Still think those energy shots and drinks are okay?

With the popularity of so called “Energy Drinks” on the rise, one has to wonder what consequences may arise from the consumption of these drinks.  These caffeinated beverages are the currently the fastest growing “soft drink” in the United States.  With about $9 billion in sales in the US last year, an increase of 17%, people can’t seem to get enough of them.  And with advertisements promising everything from increased mental alertness and productivity to being able to outperform anyone in any situation that requires additional speed or ability, it’s no wonder that so many people are using them.

Feeling tired?  Don’t get the sleep you need, just drink this and you’re good to go for another 5 or more hours.  Feeling short on energy?  Don’t eat nutritious foods, just drink this and you can make it until the end of your work day without a break.

What a bunch of slick advertising bunk.  There is never any mention of the fact that the reason that you are tired may be because you haven’t slept more than 2 hours a night for the last several days because you are so jacked up on energy drinks.  Never any mention of the fact that your body needs real food in order to maintain a healthy glucose level to function without fatigue.  Just drink this and you’re good to go for as long as you want.

Some of you may be asking “What’s wrong with having an energy drink or shot?” “It’s no different than having a cup of coffee.”  Well read on and you may start to think otherwise.
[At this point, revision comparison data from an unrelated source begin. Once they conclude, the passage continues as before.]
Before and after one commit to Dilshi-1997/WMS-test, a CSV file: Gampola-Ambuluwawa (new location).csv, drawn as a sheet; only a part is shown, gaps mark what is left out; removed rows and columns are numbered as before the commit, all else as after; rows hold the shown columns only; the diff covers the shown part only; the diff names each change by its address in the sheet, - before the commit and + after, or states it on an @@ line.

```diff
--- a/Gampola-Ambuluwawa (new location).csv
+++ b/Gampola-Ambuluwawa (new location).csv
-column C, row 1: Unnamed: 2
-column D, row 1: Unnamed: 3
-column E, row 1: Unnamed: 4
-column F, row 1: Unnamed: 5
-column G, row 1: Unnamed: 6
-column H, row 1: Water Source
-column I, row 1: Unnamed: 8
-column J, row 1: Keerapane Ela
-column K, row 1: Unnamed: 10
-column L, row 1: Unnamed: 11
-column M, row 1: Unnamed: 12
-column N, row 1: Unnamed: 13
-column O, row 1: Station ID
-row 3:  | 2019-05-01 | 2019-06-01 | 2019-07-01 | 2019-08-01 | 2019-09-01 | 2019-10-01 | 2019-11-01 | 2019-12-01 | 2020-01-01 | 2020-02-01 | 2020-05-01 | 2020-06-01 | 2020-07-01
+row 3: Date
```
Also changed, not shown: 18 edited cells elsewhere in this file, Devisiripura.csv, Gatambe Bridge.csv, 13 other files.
The FDA has confirmed that they have received reports that the popular 5-hour Energy shot may have been involved in as many as 13 deaths in the past four years.  This was disclosed after the FDA indicated that it was investigating the reports of five deaths that may be related to the “Monster” brand drinks.   Additionally, the Substance Abuse and Mental Health Services Administration reported that there were more than 13,000 ER visits in 2009 directly associated with energy drinks.  And an FDA spokesperson said that “5-hour energy has been mentioned in 90 filings since 2009 including more than 30 that involved serious or life threatening events like heart attacks, convulsions and in one case, a spontaneous abortion.”

A recent Consumer Reports found that 11 of the top 27 energy drinks in the US don’t list the amount of caffeine in their drinks.  And of the 16 that did list the amount of caffeine, the amount contained was under rated by more than 20%.  The caffeine along with the other stimulants contained in these drinks can increase you heart rate, increase blood pressure, and over stimulate your central nervous system.  Because of these effects there are people that should never drink them such as:  People with cardio vascular conditions such as high blood pressure, or a history of arrhythmia or myocardial infarction; people with gastrointestinal problems like IBS or ulcers; people with kidney failure especially if you are on dialysis or have chronic kidney disease due to diabetes; people with liver problems caused by hepatitis or alcohol abuse; or if you have a history of panic attacks.

Children and young adults should also stay away from energy drinks as they can interfere with their sleep patterns.  This is especially true for young people that are in school.  Additionally, young athletes using energy drinks are at a higher risk of dehydration which can alter the bodies’ electrolytes putting them at risk for heart arrhythmia.

A spokesperson for Living Essentials, the company that sells 5-hour Energy, was quoted as saying “Caffeine is a good thing.  The only things that we get about caffeine is from reporters, who really have no clue what caffeine does.”  There was no mention of the medical evidence that shows that caffeine can increase you heart rate, increase blood pressure, and over stimulate your central nervous system or the effects of caffeine on people with medical problems or sleep problems.

Granted there are studies that have shown that a small amount of caffeine, before working out, can aid in weight loss and hold off fatigue during the workout, but the emphasis is on the word “small”.  Not the several hundred milligrams contained in most “energy drinks”.  Even the studies showing the potential benefits of caffeine, have all included the disclaimer that more research is needed to fully understand the effects of caffeine on the human body.

I don’t expect everyone that reads this post to give up energy drinks.  I know that is won’t happen.  I do hope that this post makes hesitate long enough to at least consider healthier options for safer longer lasting energy.  As for me, as I continue to work at staying healthy and fit, I won’t be popping the top of any energy drink any time in the foreseeable future.

Related posts

Leave a Comment